Image comparison data:
..........

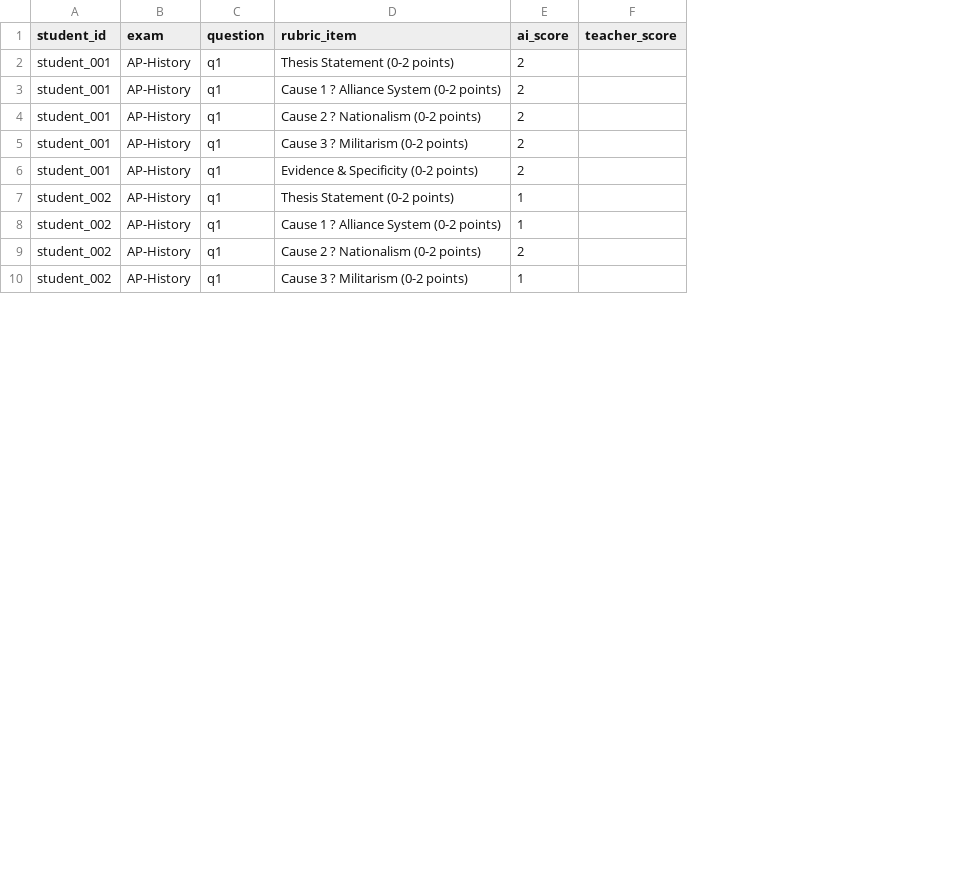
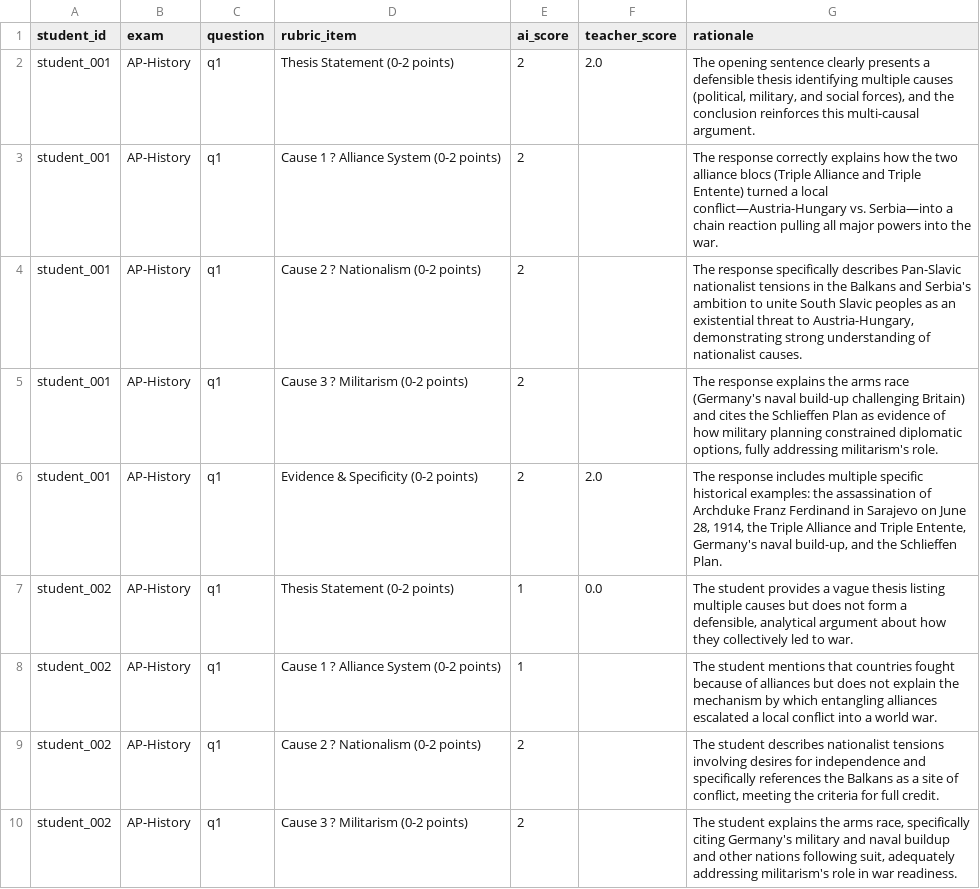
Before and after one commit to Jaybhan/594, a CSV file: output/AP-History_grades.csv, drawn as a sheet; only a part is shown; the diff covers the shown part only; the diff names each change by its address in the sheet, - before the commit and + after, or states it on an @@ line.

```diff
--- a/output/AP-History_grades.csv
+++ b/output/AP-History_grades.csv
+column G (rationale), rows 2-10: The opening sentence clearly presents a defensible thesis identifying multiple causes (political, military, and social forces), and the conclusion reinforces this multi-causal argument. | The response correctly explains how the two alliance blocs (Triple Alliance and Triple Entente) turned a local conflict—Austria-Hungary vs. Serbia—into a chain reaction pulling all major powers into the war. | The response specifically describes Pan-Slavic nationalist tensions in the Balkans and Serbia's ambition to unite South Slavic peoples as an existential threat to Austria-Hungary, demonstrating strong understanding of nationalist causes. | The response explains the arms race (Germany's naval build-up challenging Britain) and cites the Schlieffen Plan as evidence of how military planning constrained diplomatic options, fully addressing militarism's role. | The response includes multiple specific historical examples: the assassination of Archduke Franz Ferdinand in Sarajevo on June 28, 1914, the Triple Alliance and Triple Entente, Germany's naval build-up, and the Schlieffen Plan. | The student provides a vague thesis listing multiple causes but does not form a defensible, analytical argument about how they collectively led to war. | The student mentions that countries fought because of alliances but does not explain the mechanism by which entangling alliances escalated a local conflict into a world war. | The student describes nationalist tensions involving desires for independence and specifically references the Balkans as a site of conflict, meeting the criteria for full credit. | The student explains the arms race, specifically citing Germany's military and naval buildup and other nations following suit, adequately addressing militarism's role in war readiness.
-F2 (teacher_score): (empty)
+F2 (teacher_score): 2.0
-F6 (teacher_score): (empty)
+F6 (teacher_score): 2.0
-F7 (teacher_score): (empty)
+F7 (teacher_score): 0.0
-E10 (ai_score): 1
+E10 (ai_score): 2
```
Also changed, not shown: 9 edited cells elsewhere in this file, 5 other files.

..........

Your goal:
Return the full set of lines above word for word and with no pictures.

Response to this task:
Before and after one commit to Jaybhan/594, a CSV file: output/AP-History_grades.csv, drawn as a sheet; only a part is shown; the diff covers the shown part only; the diff names each change by its address in the sheet, - before the commit and + after, or states it on an @@ line.

```diff
--- a/output/AP-History_grades.csv
+++ b/output/AP-History_grades.csv
+column G (rationale), rows 2-10: The opening sentence clearly presents a defensible thesis identifying multiple causes (political, military, and social forces), and the conclusion reinforces this multi-causal argument. | The response correctly explains how the two alliance blocs (Triple Alliance and Triple Entente) turned a local conflict—Austria-Hungary vs. Serbia—into a chain reaction pulling all major powers into the war. | The response specifically describes Pan-Slavic nationalist tensions in the Balkans and Serbia's ambition to unite South Slavic peoples as an existential threat to Austria-Hungary, demonstrating strong understanding of nationalist causes. | The response explains the arms race (Germany's naval build-up challenging Britain) and cites the Schlieffen Plan as evidence of how military planning constrained diplomatic options, fully addressing militarism's role. | The response includes multiple specific historical examples: the assassination of Archduke Franz Ferdinand in Sarajevo on June 28, 1914, the Triple Alliance and Triple Entente, Germany's naval build-up, and the Schlieffen Plan. | The student provides a vague thesis listing multiple causes but does not form a defensible, analytical argument about how they collectively led to war. | The student mentions that countries fought because of alliances but does not explain the mechanism by which entangling alliances escalated a local conflict into a world war. | The student describes nationalist tensions involving desires for independence and specifically references the Balkans as a site of conflict, meeting the criteria for full credit. | The student explains the arms race, specifically citing Germany's military and naval buildup and other nations following suit, adequately addressing militarism's role in war readiness.
-F2 (teacher_score): (empty)
+F2 (teacher_score): 2.0
-F6 (teacher_score): (empty)
+F6 (teacher_score): 2.0
-F7 (teacher_score): (empty)
+F7 (teacher_score): 0.0
-E10 (ai_score): 1
+E10 (ai_score): 2
```
Also changed, not shown: 9 edited cells elsewhere in this file, 5 other files.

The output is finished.